For the last few days, AMD has been throwing their GPU14 Tech Day event in Hawaii, gearing tech media up for the reveal of their next-generation graphics card. We've seen a few leaks surrounding this card, known as the Radeon R9 290X, and AMD has been pushing this announcement as the next big thing for PC gamers. But not until today have we officially heard the specifics relating to this graphics card, and what it will mean for the gaming market.
First up we have photos of the actual card, as seen at Tuesday's reception on the USS Missouri, accompanied by EA Dice for Battlefield 4. It's fairly standard in designs as far as we've seen recently for GPUs, with AMD once again opting for an air cooler at the end of the card that pushes air across the GPU core itself. The front panel sees dual-DVI ports, plus a HDMI port and a DisplayPort, and for power there's an 8+6pin PCIe power port.
Perhaps most interesting, though, is the lack of a CrossFire port a long the top of the card. Speculation at the event is that AMD will be using PCI Express 3.0 for connectivity between two GPUs, ditching their proprietary connector that added extra bandwidth. PCIe 3.0 is found already in many modern motherboards, and it supports 120 GT/s (15.8 GB/s) transfers in each direction through a 16x slot, compared to 80 GT/s (8 GB/s) through PCIe 2.0. This extra bandwidth should allow it to ditch the connector at the top, instead pushing the necessary frame information through PCIe 3.0.
There's 4GB of memory aboard this card, 5 TFLOPS of computer power, 300 GB/s of memory bandwidth, and the ability to process 4 billion triangles per second. The GPU itself packs a whopping 6 billion transistors, and is built to support 4K Ultra HD resolutions.
The R9 290X will be available alongside Battlefield 4 in an exclusive bundle, although prices and a launch window have yet to be announced.
AMD also launched new R7 and R9 card lines, right from low-budget cards to enthusiast GPUs at many price points. The R7 250 is a <$89 budget card with 1GB of GDDR5 memory, the R7 260X is a 2GB card for $139, the R9 270X is a 2GB card for $199, and there will also be an R9 280X with 3GB of memory for $299. We also heard about an R9 290 later in the demonstration, but this wasn't detailed.

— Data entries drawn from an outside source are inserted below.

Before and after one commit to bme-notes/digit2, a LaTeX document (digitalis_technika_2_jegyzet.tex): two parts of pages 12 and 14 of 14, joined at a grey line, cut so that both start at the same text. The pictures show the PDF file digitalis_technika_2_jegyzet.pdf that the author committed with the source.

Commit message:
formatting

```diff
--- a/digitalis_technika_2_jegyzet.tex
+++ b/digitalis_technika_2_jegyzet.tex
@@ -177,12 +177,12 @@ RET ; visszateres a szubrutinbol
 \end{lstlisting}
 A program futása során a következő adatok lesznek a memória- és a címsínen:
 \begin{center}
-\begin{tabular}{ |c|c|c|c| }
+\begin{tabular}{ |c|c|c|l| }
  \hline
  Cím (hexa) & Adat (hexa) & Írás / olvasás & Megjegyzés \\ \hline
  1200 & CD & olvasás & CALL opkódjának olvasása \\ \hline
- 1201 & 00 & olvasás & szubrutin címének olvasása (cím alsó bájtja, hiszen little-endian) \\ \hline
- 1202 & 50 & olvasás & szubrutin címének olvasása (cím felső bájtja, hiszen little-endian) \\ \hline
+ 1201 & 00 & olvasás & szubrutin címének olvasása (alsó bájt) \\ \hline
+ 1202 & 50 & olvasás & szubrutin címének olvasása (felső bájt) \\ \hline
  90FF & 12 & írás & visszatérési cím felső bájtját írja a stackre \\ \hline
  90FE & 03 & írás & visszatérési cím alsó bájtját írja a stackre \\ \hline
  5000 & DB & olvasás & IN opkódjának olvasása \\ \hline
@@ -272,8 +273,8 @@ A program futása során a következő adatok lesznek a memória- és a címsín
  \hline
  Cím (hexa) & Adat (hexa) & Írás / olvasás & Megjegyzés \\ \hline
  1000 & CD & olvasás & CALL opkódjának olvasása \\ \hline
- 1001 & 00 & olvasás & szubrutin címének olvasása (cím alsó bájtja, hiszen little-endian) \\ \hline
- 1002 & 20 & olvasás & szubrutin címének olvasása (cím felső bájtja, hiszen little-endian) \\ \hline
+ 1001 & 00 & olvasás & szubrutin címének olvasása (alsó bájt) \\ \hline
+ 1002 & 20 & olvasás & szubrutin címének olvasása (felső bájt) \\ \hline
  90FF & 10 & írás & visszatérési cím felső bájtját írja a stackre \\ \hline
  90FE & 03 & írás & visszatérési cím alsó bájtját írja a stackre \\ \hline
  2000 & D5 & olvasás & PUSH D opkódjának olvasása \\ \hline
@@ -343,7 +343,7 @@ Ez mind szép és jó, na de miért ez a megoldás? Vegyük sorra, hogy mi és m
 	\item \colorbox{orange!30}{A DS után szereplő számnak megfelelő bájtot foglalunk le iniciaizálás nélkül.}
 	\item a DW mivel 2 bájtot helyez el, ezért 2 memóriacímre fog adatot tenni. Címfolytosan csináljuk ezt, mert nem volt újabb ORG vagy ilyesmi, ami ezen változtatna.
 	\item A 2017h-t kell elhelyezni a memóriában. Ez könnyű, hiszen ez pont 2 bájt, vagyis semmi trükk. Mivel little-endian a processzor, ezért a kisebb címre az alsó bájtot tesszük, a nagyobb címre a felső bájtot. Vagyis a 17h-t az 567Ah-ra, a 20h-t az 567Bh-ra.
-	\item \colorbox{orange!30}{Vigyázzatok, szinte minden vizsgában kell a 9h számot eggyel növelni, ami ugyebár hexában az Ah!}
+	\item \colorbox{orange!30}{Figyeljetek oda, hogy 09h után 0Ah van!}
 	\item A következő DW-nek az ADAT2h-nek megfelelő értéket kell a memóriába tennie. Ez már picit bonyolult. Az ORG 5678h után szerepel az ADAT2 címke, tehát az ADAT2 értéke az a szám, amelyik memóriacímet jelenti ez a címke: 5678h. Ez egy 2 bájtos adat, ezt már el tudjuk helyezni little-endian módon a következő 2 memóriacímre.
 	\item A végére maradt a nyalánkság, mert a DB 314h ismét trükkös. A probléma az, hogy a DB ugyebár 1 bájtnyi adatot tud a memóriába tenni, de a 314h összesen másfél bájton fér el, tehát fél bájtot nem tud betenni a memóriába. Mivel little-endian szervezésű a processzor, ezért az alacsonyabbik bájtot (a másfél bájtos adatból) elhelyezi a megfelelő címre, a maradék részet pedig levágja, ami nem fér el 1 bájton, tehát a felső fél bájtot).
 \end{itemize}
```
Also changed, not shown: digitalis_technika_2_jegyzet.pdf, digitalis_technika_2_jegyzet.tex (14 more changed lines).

To support 4K displays, AMD has proposed a new VESA standard that will be embedded in 4K displays, allowing them to work out of the box with various devices. It will be supported in the Catalyst Control Panel, and should resolve issues with screen tearing at high-resolutions.
AMD TrueAudio will be a major part of Graphics Core Next 2.0-based graphics cards, available in the R9 290X, R9 290 and R7 260X. AMD is calling this technology a revolution for audio designers and game developers, similar to programmable shaders. We listened an "AstoundSound" demo at the GPU14 tech day from GenAudio, and it sounded absolutely incredible in 7.1 surround sound.
TrueAudio appears to be dedicated DSP technology on AMD's latest chips, which plugins can access to reduce GPU and CPU load. It was mentioned that certain plugins, such as AstoundSound, will be available for PC, Xbox One and PlayStation developers, enhancing how we hear in-game sounds. TrueAudio will help greatly with reverberation technology - normally a CPU and memory intense task - as audio tasks can be offloaded to the DSP.
Also announced today at AMD's GPU14 Tech Day:
Revolutionary 'Mantle' API unveiled to optimize GPU performance